The problem: Omit all pictures, then print the entries exactly.

(Collected data entries)

== Segment start ==

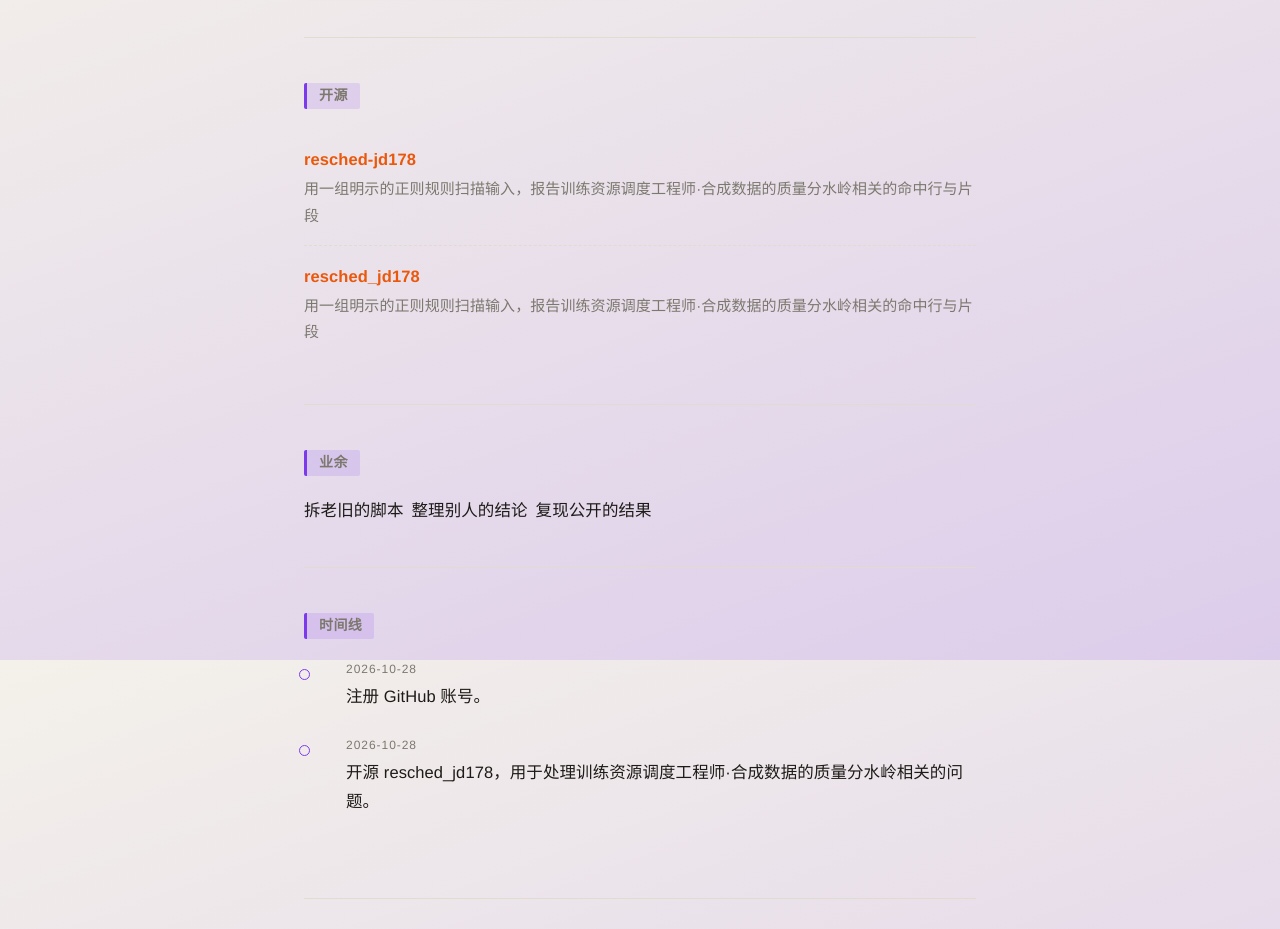
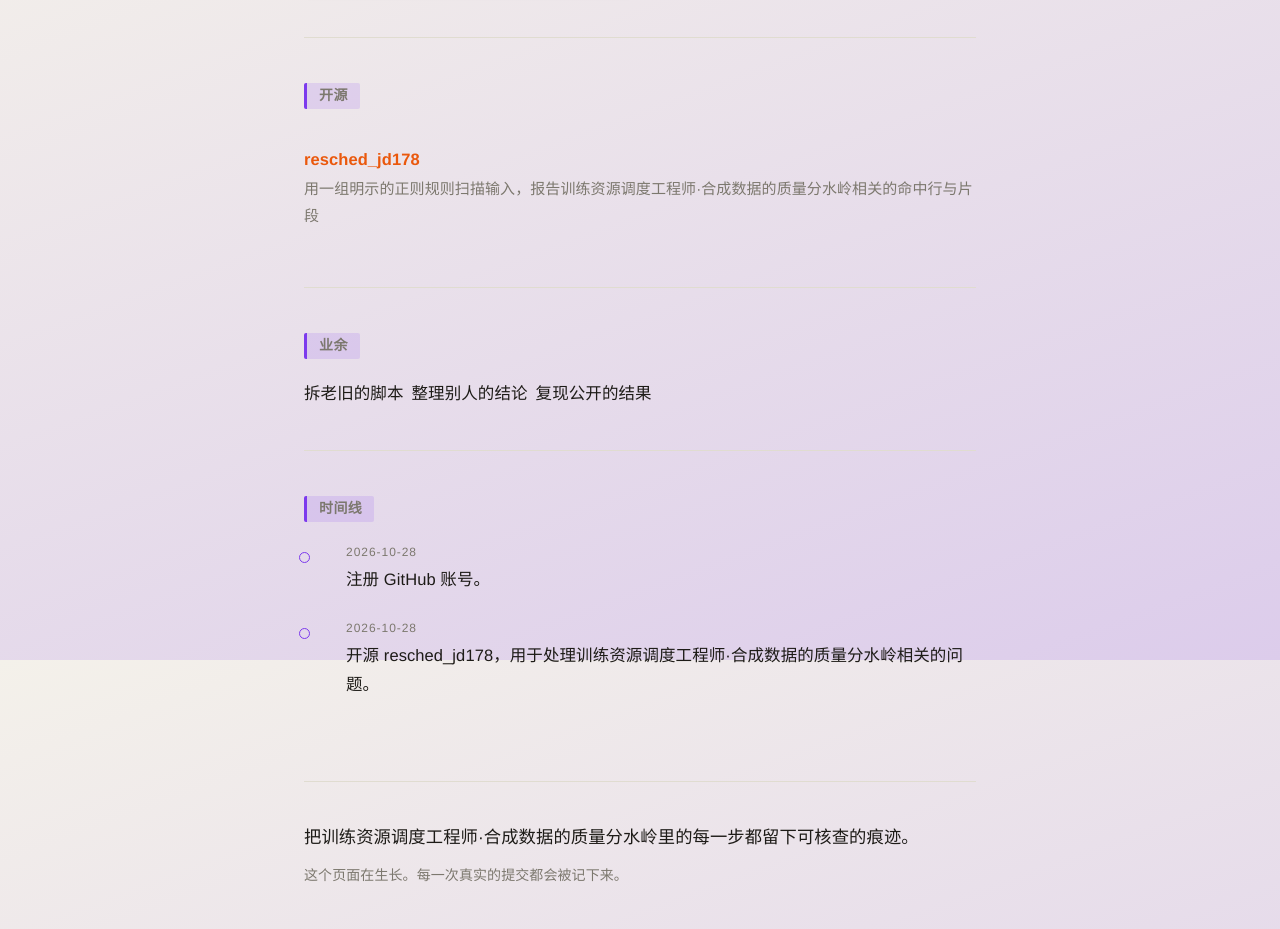
Before and after one commit to aidian0820/aidian0820.github.io, a plain HTML site: page index.html in a window 1280 px wide. Shown: the part 940-1869 px from the top of the page. Drawn offline with Linux system fonts and the light colour scheme.

Commit message:
fix: 更新个人站点

```diff
--- a/index.html
+++ b/index.html
@@ -102,9 +102,6 @@ background-image:radial-gradient(#e0dcd0 1px, transparent 1px);background-size:2
 <section id="work">
   <h2>开源</h2>
   <ul class="repos">
-    <li><div class="name"><a href="https://github.com/aidian0820/resched-jd178" rel="noopener">resched-jd178</a></div>
-      <div class="desc">用一组明示的正则规则扫描输入，报告训练资源调度工程师·合成数据的质量分水岭相关的命中行与片段</div>
-    </li>
     <li><div class="name"><a href="https://github.com/aidian0820/resched_jd178" rel="noopener">resched_jd178</a></div>
       <div class="desc">用一组明示的正则规则扫描输入，报告训练资源调度工程师·合成数据的质量分水岭相关的命中行与片段</div>
     </li>
```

== Segment end ==

Response to the exercise:
Before and after one commit to aidian0820/aidian0820.github.io, a plain HTML site: page index.html in a window 1280 px wide. Shown: the part 940-1869 px from the top of the page. Drawn offline with Linux system fonts and the light colour scheme.

Commit message:
fix: 更新个人站点

```diff
--- a/index.html
+++ b/index.html
@@ -102,9 +102,6 @@ background-image:radial-gradient(#e0dcd0 1px, transparent 1px);background-size:2
 <section id="work">
   <h2>开源</h2>
   <ul class="repos">
-    <li><div class="name"><a href="https://github.com/aidian0820/resched-jd178" rel="noopener">resched-jd178</a></div>
-      <div class="desc">用一组明示的正则规则扫描输入，报告训练资源调度工程师·合成数据的质量分水岭相关的命中行与片段</div>
-    </li>
     <li><div class="name"><a href="https://github.com/aidian0820/resched_jd178" rel="noopener">resched_jd178</a></div>
       <div class="desc">用一组明示的正则规则扫描输入，报告训练资源调度工程师·合成数据的质量分水岭相关的命中行与片段</div>
     </li>
```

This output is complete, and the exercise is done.